Here is our takeaway, tracks from Black in Gold “Muthurwa” or even “Muguna Muguna” allows each member of the ensemble to stretch out creatively with guitar, percussion and even drum solos, music compositions and give room for each member to express themselves. As a unit, we have a tendency to lean more into grooves and melodies that resonate to us (being African) than going all crazy with chops and licks.
For every track released, there is something evocative about the music. We want our fans to enjoy their heritage, their culture, their surroundings, bring them at a space of enjoying the way they dance to bop their head to every melody progression in the music curated. Maaaaaaaaaaan, it is always hard to pinpoint one particular track.
Which musicians would you like to collaborate with?
It’s natural to want to make music with the people you look up to, and each member of the band have their own music ‘idols’. But we believe that collaboration is only successful when it has a creative purpose beyond just musical respect or some commercial ‘spotlight’ mileage. We approach collaborations like a ‘chama’ investment, knowing there is something great to come out of it after a couple of rounds.
We have been meaning to make meaningful collaborations with Hip hop artists because this genre of music has had a special place in our heart. We are making a special appeal to any hip hop artist out there who would like to make electrifying music with us, so please hit us up.
How has the music industry changed from the time you started out until now?
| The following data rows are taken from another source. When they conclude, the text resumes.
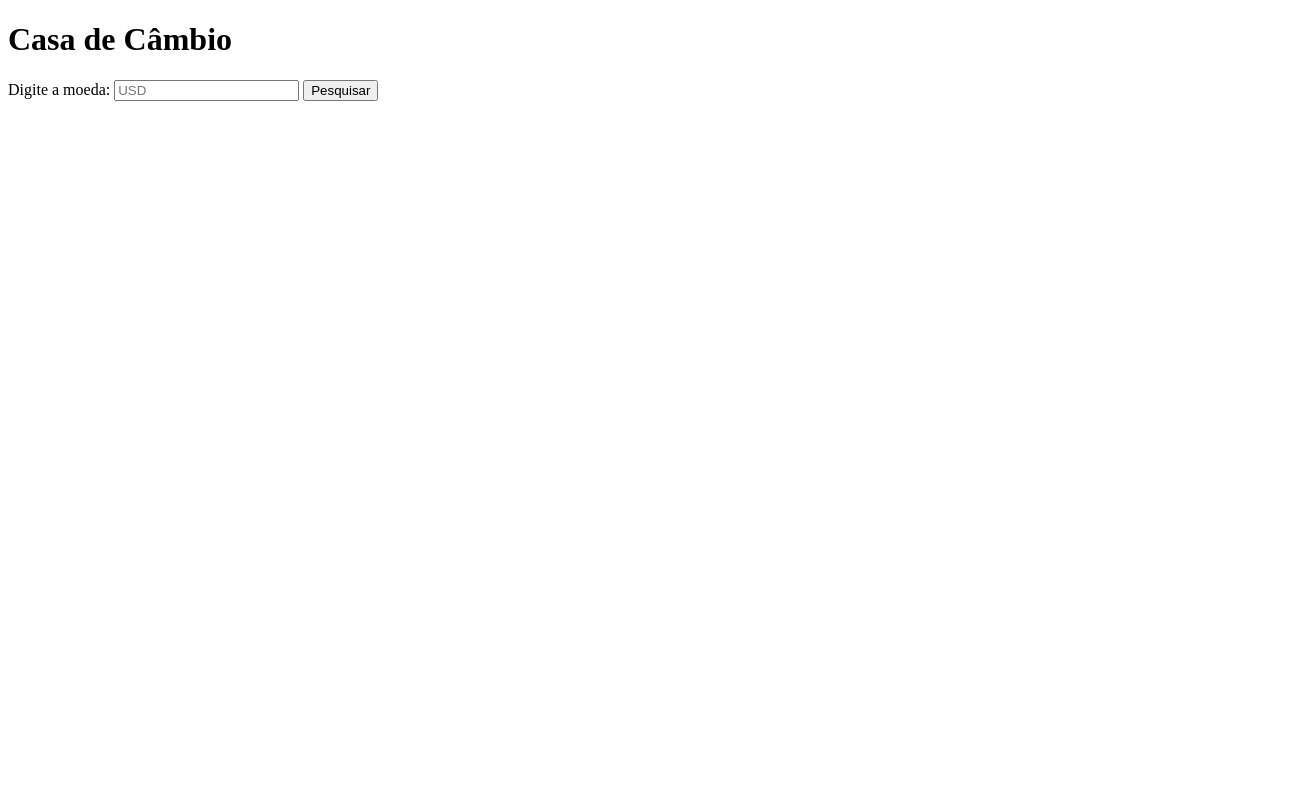
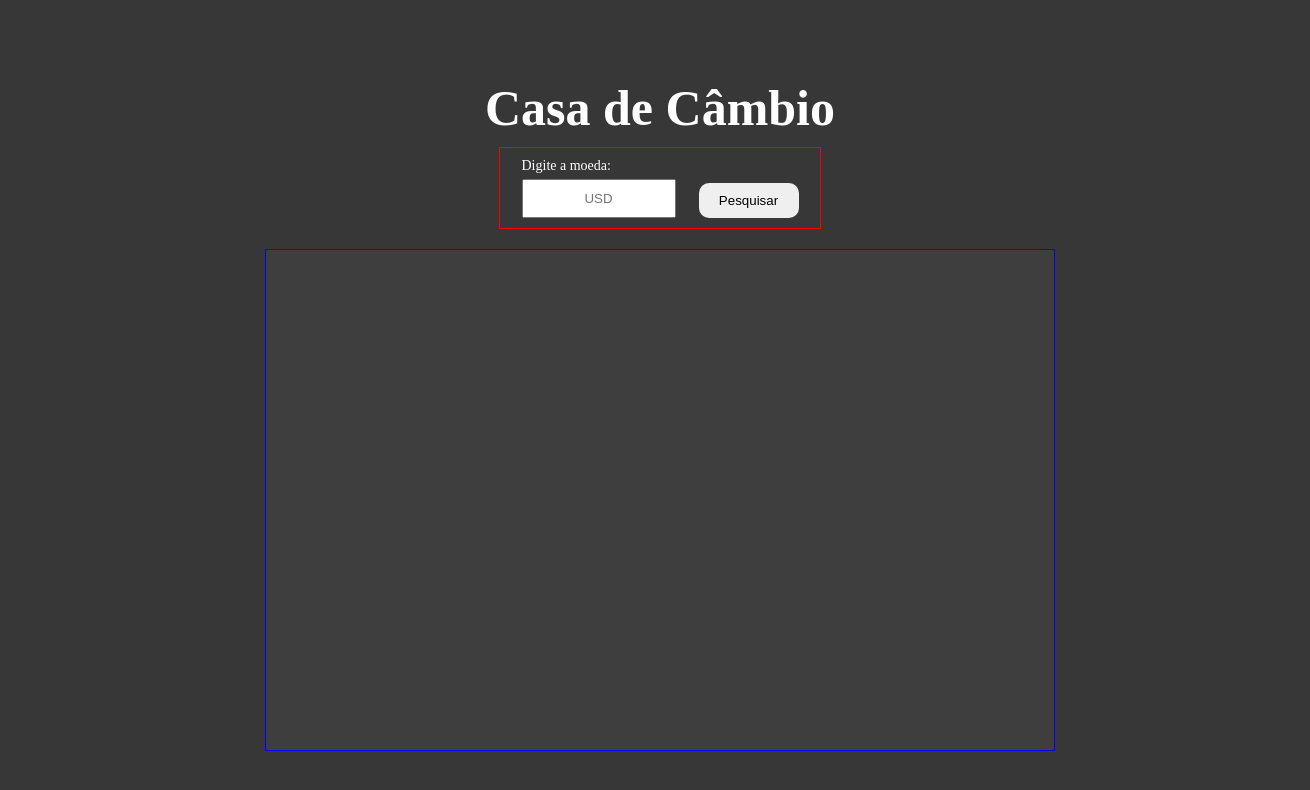
Before and after one commit to BrunoHMRodrigues/projeto-casa-de-cambio, a website built with Vite: page index.html in a window 1280 px wide. Shown: the whole page, 1310 px wide, since content can reach past the window. Built offline with nearby package versions, Linux system fonts and the light colour scheme.

Commit message:
Estilização e criado lógica para pegar os valores

```diff
--- a/index.html
+++ b/index.html
@@ -5,12 +5,14 @@
     <meta http-equiv="X-UA-Compatible" content="IE=edge">
     <meta name="viewport" content="width=device-width, initial-scale=1.0">
     <title>Document</title>
+    <!-- <link rel="stylesheet" href=
+"https://cdn.jsdelivr.net/npm/bootstrap-icons@1.5.0/font/bootstrap-icons.css" /> -->
 </head>
 <body>
     <div class="container container-content">
         <h1>Casa de Câmbio</h1>
         <section class="container container-search">
-            <label for="input-currency">Digite a moeda:
+            <label for="input-currency" id="label-search">Digite a moeda:
                 <input type="text" placeholder="USD" id="input-currency">
             </label>
 
@@ -18,7 +20,7 @@
         </section>
 
         <main class="container container-result">
-            <ul id="list-currency"></ul>
+            <ul id="ul-currency"></ul>
         </main>
     </div>
     <script src="./src/main.js" type="module"></script>
--- a/package.json
+++ b/package.json
@@ -19,6 +19,8 @@
   },
   "homepage": "https://github.com/BrunoHMRodrigues/projeto-casa-de-cambio#readme",
   "dependencies": {
+    "bootstrap": "^5.2.2",
+    "bootstrap-icons": "^1.10.1",
     "vite": "^3.2.3"
   },
   "type": "module"
--- a/src/main.js
+++ b/src/main.js
@@ -1 +1,25 @@
 import './style.css'
+import "bootstrap-icons/font/bootstrap-icons.css";
+
+const currency = document.getElementById('input-currency')
+const btnSearch = document.getElementById('btn-search');
+const ul = document.getElementById('ul-currency');
+
+// const apiSearch = `https://api.exchangerate.host/convert?from=${getCur}&to=`
+
+btnSearch.addEventListener('click', async () =>{
+    const getCur = currency.value;
+    const API = `https://api.exchangerate.host/latest?base=${getCur}`;
+    const currencies = await fetch(API)
+    .then(response => response.json())
+    .then(data => Object.entries(data.rates));
+
+    console.log(currencies);
+
+    currencies.forEach(element => {
+        const li = document.createElement('li');
+        li.classList.add('list-currency');
+        li.innerHTML = `<div class="container-coin"><i class="bi bi-coin"></i><p class="coin">${element[0]}</p></div><p class="conversion">${element[1]}</p>`;
+        ul.appendChild(li);
+    });
+})
--- a/src/style.css
+++ b/src/style.css
@@ -0,0 +1,92 @@
+* {
+    margin: 0;
+    padding: 0;
+}
+
+body{
+    background-color: rgb(55, 55, 55);
+    color: white;
+}
+
+.container {
+    padding: 10px;
+    margin: 10px;
+}
+
+.container-content {
+    width: 100vw;
+    height: 100vh;
+    display: flex;
+    flex-direction: column;
+    justify-content: center;
+    align-items: center;
+}
+
+h1 {
+    font-size: 50px;
+}
+
+.container-search {
+    width: 300px;
+    border: 1px solid red;
+    display: flex;
+    justify-content:space-around;
+    align-items:flex-end;
+}
+
+#label-search {
+    display: flex;
+    flex-direction: column;
+    font-size: 14px;
+}
+#input-currency {
+    width: 150px;
+    height: 35px;
+    text-align: center;
+    margin-top: 5px;
+}
+
+.btn {
+    width: 100px;
+    height: 35px;
+    border: none;
+    border-radius: 10px;
+}
+
+.container-result {
+    width: 60%;
+    height: 60%;
+    border: 1px solid blue;
+    background-color: rgba(65, 65, 65,0.73);
+}
+#ul-currency {
+    width: 100%;
+    height: 100%;
+    display: flex;
+    justify-content:space-around;
+    align-items: center;
+    flex-wrap: wrap;
+    overflow-y: scroll;
+}
+
+.list-currency {
+    width: 150px;
+    height: 35px;
+    margin: 10px;
+    display: flex;
+    justify-content: space-around;
+    align-items: center;
+    list-style-type: none;
+    background-color: rgb(55, 55, 55);
+    padding: 5px;
+    border-radius: 15px;
+}
+.container-coin {
+    display: flex;
+}
+.coin {
+    margin-left: 5px;
+}
+.conversion {
+    color: gold;
+}
```
Also changed, not shown: README.md, src/helper/helper.js (added), src/images/coin.svg (added), 1 other file.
Particularly in terms of appreciation of Jazz and classical music.
Absolutely the industry has grown and changed depending on which side of the coin you want to look at the situation.
On the African continent, SA stands out as one of the countries that are globally recognised because of their strong culture in jazz. Back at home, we have seen various styles of music come and go, like a short stint of a fad. Jazz has over the years been a genre of music that is still in the background or in the shadow, but it has been a building block for most of these music genres.
Jazz and classical music in the country has gradually seen the appreciation and spotlight from various institutions, most notably Safaricom and even individual corporate like Roots international and spaces that have enabled jazz to have a space for its appreciation over time.
This is what has really propelled the music to grow beyond being a craze but a sociable music genre. As an ensemble, we identify ourselves within all those different facets of music and jazz is one of them.
How have your lives changed since you first became part of the Safaricom International Jazz Festival?
We are honored and equally thrilled to be gracing the stage yet again with one of Africa’s greats and alongside music trendsetters like Paco Sery, and Mandla Mlangeni of South Africa, who some of our members of the band – Amani Baya (drums), Moise Basinza (bass) have been able to play together with him during his earlier tour in Kenya.
Safaricom Jazz has been one of the platforms that have enabled us an ensemble to harness collaborations with artists and experience other music sounds and allow ourselves to immerse into a stage of learning as well as expressing and articulating our feelings through music to such a crowd.
What should fans expect from you at the Safaricom Jazz festival?
No spoilers! Come through and get to experience music that befits a celebration of African Jazz. Check us out here.
If you can have your fans remember one thing about you, what would it be?
We found what we liked to do, we keep perfecting it and so should you.
What got you into music?
It is an innate calling. Given any instrument, we can still harness its rules of playing and still enjoy doing music.
If you had one message to give to your fans, what would it be?
Keep the love and support coming through, we appreciate it!
If you are a musician out there, we hope we are inspiring you to create music that is organic that resonates to your own hometown people, be passionate about it. Never seize to resiliently do something that means something to you.
Potentash Founder. A creative writer. The Managing Editor at Potentash. Passionate about telling African stories and stories about the inclusion of minorities. Find me at firstname.lastname@example.org.
“We're all stories, in the end.” ― Steven Moffat